* WHAT YOU SHOULD DO
Each line of the entries that mentions the string "security" needs to be reported.

----------------------------------------

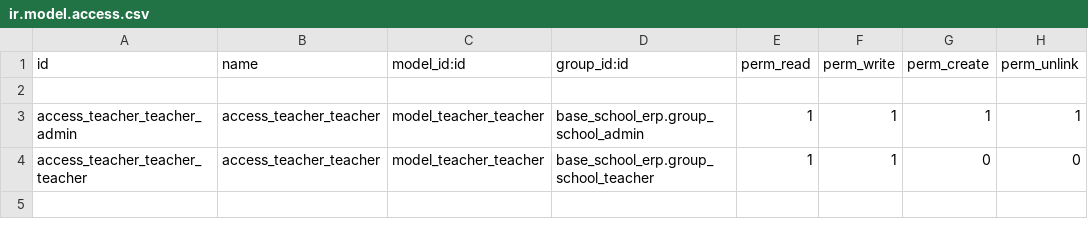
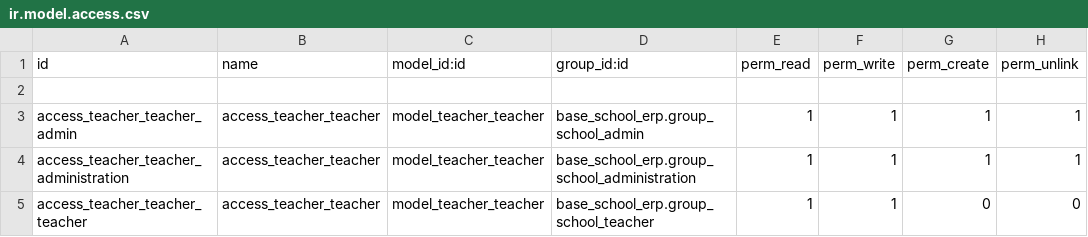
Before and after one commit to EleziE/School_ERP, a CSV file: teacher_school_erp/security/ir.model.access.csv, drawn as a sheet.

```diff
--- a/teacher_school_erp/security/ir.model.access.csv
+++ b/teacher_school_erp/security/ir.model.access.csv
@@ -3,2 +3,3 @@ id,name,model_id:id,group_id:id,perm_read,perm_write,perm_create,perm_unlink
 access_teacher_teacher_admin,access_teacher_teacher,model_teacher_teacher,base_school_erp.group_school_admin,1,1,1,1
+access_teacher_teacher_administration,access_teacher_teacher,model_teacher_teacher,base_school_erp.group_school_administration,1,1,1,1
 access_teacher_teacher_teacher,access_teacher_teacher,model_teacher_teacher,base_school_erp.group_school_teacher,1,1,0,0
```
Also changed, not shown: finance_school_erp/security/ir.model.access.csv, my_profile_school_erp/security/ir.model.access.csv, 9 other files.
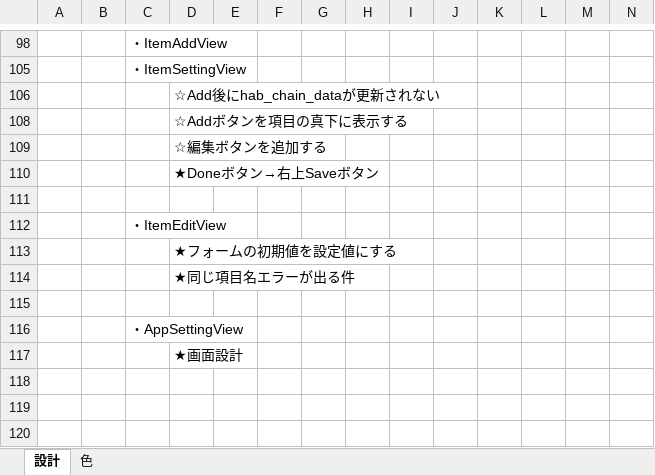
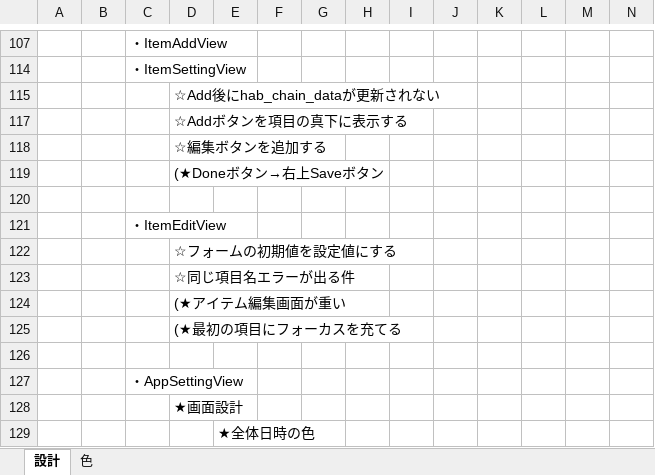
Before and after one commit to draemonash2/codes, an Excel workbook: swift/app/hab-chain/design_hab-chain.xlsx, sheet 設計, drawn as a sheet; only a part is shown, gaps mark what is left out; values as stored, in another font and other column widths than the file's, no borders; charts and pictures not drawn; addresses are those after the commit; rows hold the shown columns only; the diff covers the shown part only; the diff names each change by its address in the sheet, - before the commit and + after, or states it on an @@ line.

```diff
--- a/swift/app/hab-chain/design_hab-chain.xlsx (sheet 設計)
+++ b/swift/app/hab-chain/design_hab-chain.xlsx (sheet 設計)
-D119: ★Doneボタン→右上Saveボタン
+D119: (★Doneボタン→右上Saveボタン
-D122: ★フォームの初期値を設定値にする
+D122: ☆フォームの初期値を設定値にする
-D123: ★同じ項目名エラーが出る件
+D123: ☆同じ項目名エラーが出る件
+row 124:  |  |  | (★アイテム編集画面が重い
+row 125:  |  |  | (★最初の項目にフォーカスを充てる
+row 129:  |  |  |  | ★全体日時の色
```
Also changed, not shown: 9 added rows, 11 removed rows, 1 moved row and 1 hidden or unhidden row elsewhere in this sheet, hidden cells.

----------------------------------------

* SOLVED EXERCISE
Before and after one commit to EleziE/School_ERP, a CSV file: teacher_school_erp/security/ir.model.access.csv, drawn as a sheet.
--- a/teacher_school_erp/security/ir.model.access.csv
+++ b/teacher_school_erp/security/ir.model.access.csv
Also changed, not shown: finance_school_erp/security/ir.model.access.csv, my_profile_school_erp/security/ir.model.access.csv, 9 other files.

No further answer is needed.